Before and after images:
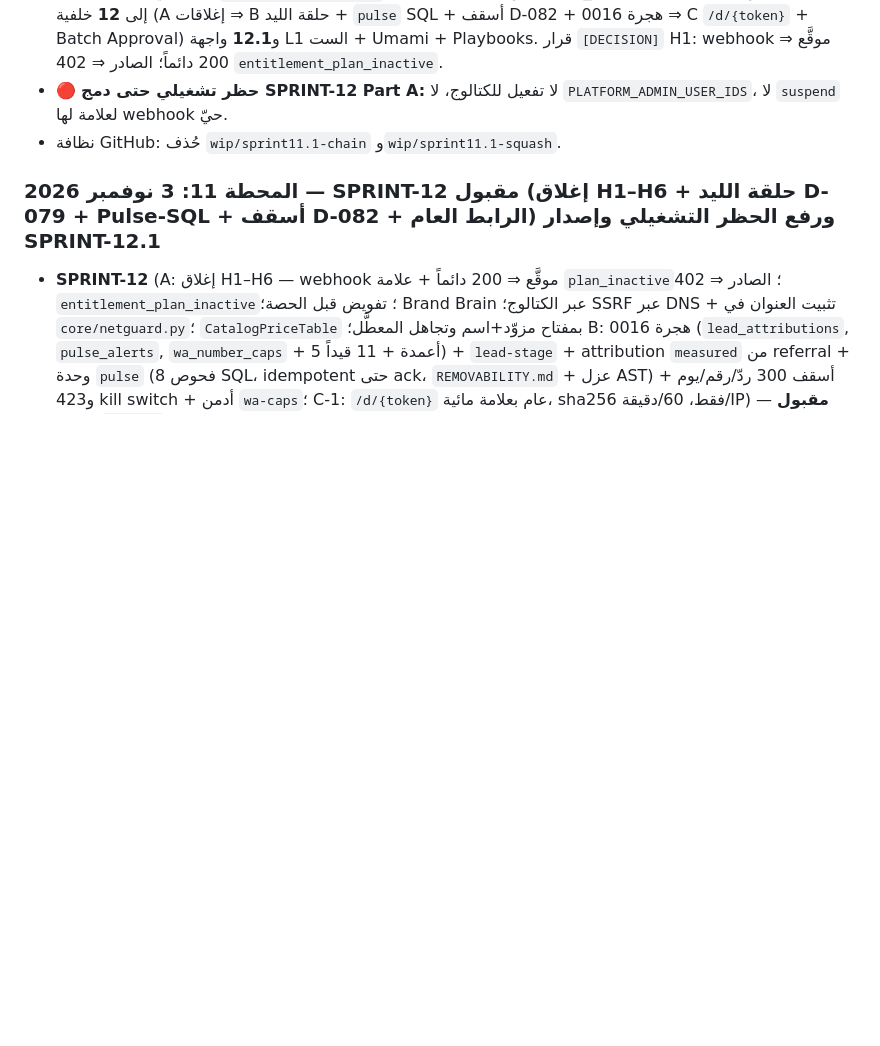
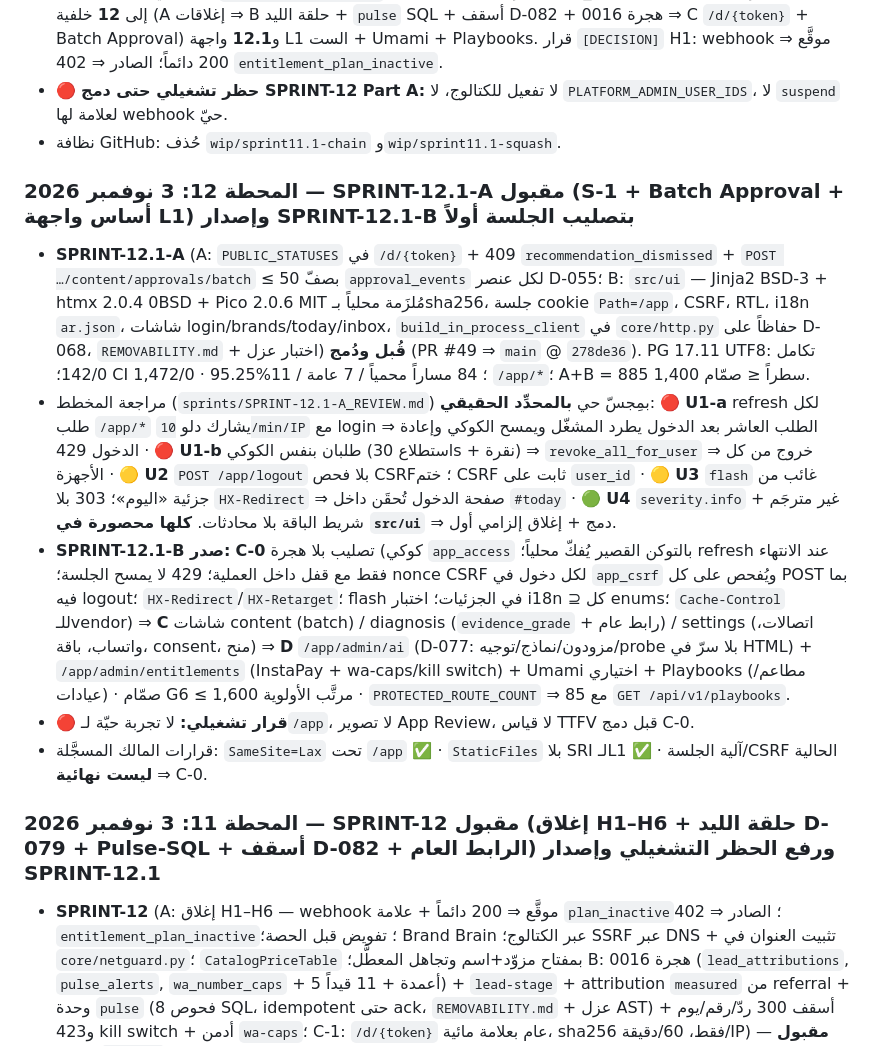
Before and after one commit to belalalibb/ai_agancy_markting, a Markdown page: AI_Marketing_Platform_Hub/10_DECISIONS_AND_HISTORY/CHANGELOG.md, the part around the change. Rendered like a GitHub page; blank space fills up the shorter version.

Commit message:
docs(hub): CHANGELOG milestone 12 (SPRINT-12.1-A accepted, U1–U4, 12.1-B issued) + SECURITY_BASELINE rows for /app session and /app/admin/ai

```diff
--- a/AI_Marketing_Platform_Hub/10_DECISIONS_AND_HISTORY/CHANGELOG.md
+++ b/AI_Marketing_Platform_Hub/10_DECISIONS_AND_HISTORY/CHANGELOG.md
@@ -63,6 +63,13 @@
 - 🔴 **حظر تشغيلي حتى دمج SPRINT-12 Part A:** لا تفعيل للكتالوج، لا `PLATFORM_ADMIN_USER_IDS`، لا `suspend` لعلامة لها webhook حيّ.
 - نظافة GitHub: حُذف `wip/sprint11.1-chain` و`wip/sprint11.1-squash`.
 
+### المحطة 12: 3 نوفمبر 2026 — SPRINT-12.1-A مقبول (S-1 + Batch Approval + أساس واجهة L1) وإصدار SPRINT-12.1-B بتصليب الجلسة أولاً
+- **SPRINT-12.1-A** (A: `PUBLIC_STATUSES` في `/d/{token}` + 409 `recommendation_dismissed` + `POST …/content/approvals/batch` ≤ 50 بصفّ `approval_events` لكل عنصر D-055؛ B: `src/ui` — Jinja2 BSD-3 + htmx 2.0.4 0BSD + Pico 2.0.6 MIT مُلزَمة محلياً بـsha256، جلسة cookie `Path=/app`، CSRF، RTL، i18n `ar.json`، شاشات login/brands/today/inbox، `build_in_process_client` في `core/http.py` حفاظاً على D-068، `REMOVABILITY.md` + اختبار عزل) **قُبل ودُمج** (PR #49 ⇒ `main` @ `278de36`). PG 17.11 UTF8: تكامل 142/0؛ CI 1,472/0 · 95.25%؛ 84 مساراً محمياً / 7 عامة / 11 `/app/*`؛ A+B = 885 سطراً ≤ صمّام 1,400.
+- مراجعة المخطط (`sprints/SPRINT-12.1-A_REVIEW.md`) بمِجسّ حي **بالمحدِّد الحقيقي**: 🔴 **U1-a** refresh لكل طلب `/app/*` يشارك دلو `10/min/IP` مع login ⇒ الطلب العاشر بعد الدخول يطرد المشغّل ويمسح الكوكي وإعادة الدخول 429 · 🔴 **U1-b** طلبان بنفس الكوكي (استطلاع 30s + نقرة) ⇒ `revoke_all_for_user` ⇒ خروج من كل الأجهزة · 🟡 **U2** `POST /app/logout` بلا فحص CSRF؛ ختم CSRF ثابت على `user_id` · 🟡 **U3** `flash` غائب من جزئية «اليوم»؛ 303 بلا `HX-Redirect` ⇒ صفحة الدخول تُحقَن داخل `#today` · 🟢 **U4** `severity.info` غير مترجَم + شريط الباقة بلا محادثات. **كلها محصورة في `src/ui`** ⇒ دمج + إغلاق إلزامي أول.
+- **SPRINT-12.1-B صدر:** **C-0** تصليب بلا هجرة (كوكي `app_access` بالتوكن القصير يُفكّ محلياً؛ refresh عند الانتهاء فقط مع قفل داخل العملية؛ 429 لا يمسح الجلسة؛ nonce CSRF لكل دخول في `app_csrf` ويُفحص على كل POST بما فيه logout؛ `HX-Redirect`/`HX-Retarget`؛ flash في الجزئيات؛ اختبار i18n ⊇ كل enums؛ `Cache-Control` للـvendor) ⇒ **C** شاشات content (batch) / diagnosis (`evidence_grade` + رابط عام) / settings (اتصالات، واتساب، باقة، consent، منح) ⇒ **D** `/app/admin/ai` (D-077: مزودون/نماذج/توجيه/probe بلا سرّ في HTML) + `/app/admin/entitlements` (InstaPay + wa-caps/kill switch) + Umami اختياري + Playbooks (مطاعم/عيادات) · صمّام G6 ≤ 1,600 مرتَّب الأولوية · `PROTECTED_ROUTE_COUNT` ⇒ 85 مع `GET /api/v1/playbooks`.
+- 🔴 **قرار تشغيلي:** لا تجربة حيّة لـ`/app`، لا تصوير App Review، لا قياس TTFV قبل دمج C-0.
+- قرارات المالك المسجَّلة: `SameSite=Lax` تحت `/app` ✅ · `StaticFiles` بلا SRI لـL1 ✅ · آلية الجلسة/CSRF الحالية **ليست نهائية** ⇒ C-0.
+
 ### المحطة 11: 3 نوفمبر 2026 — SPRINT-12 مقبول (إغلاق H1–H6 + حلقة الليد D-079 + Pulse-SQL + أسقف D-082 + الرابط العام) ورفع الحظر التشغيلي وإصدار SPRINT-12.1
 - **SPRINT-12** (A: إغلاق H1–H6 — webhook موقَّع ⇒ 200 دائماً + علامة `plan_inactive`؛ الصادر ⇒ 402 `entitlement_plan_inactive`؛ تفويض قبل الحصة؛ Brand Brain عبر الكتالوج؛ SSRF عبر DNS + تثبيت العنوان في `core/netguard.py`؛ `CatalogPriceTable` بمفتاح مزوّد+اسم وتجاهل المعطَّل؛ B: هجرة 0016 (`lead_attributions`, `pulse_alerts`, `wa_number_caps` + 5 أعمدة + 11 قيداً) + `lead-stage` + attribution `measured` من referral + وحدة `pulse` (8 فحوص SQL، idempotent حتى ack، `REMOVABILITY.md` + عزل AST) + أسقف 300 ردّ/رقم/يوم و423 kill switch + أدمن `wa-caps`؛ C-1: `/d/{token}` عام بعلامة مائية، sha256 فقط، 60/دقيقة/IP) — **مقبول ودُمج `b98cffe`** (PR #45؛ وحدات بلا DB 1,421/0 · 95.28%؛ تكامل 140/0 على PG 17.11 UTF8؛ `PROTECTED_ROUTE_COUNT` 83 / عامة 7؛ 12 انحرافاً مقبولة؛ **صمّام الحجم أُطلق بحق** ⇒ Batch Approval ⇒ 12.1).
 - مراجعة المخطط (`sprints/SPRINT-12_REVIEW.md`) بمِجسّ حي من 16 فرضية: 14 ✅ · **S-1** ⚠️ التوصيات `dismissed` تظهر في البطاقة العامة (غير مانع — لا PII؛ يُغلق في 12.1 A-1) · **S-2** ℹ️ `ack` ثانٍ ⇒ 200 idempotent (مقبول).
```
Also changed, not shown: AI_Marketing_Platform_Hub/08_SECURITY_AND_OPERATIONS/SECURITY_BASELINE.md (+2 -0 lines).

Required action:
Your task is to copy every line in the entries that holds the string "المحطة".

Exercise output:
+### المحطة 12: 3 نوفمبر 2026 — SPRINT-12.1-A مقبول (S-1 + Batch Approval + أساس واجهة L1) وإصدار SPRINT-12.1-B بتصليب الجلسة أولاً
 ### المحطة 11: 3 نوفمبر 2026 — SPRINT-12 مقبول (إغلاق H1–H6 + حلقة الليد D-079 + Pulse-SQL + أسقف D-082 + الرابط العام) ورفع الحظر التشغيلي وإصدار SPRINT-12.1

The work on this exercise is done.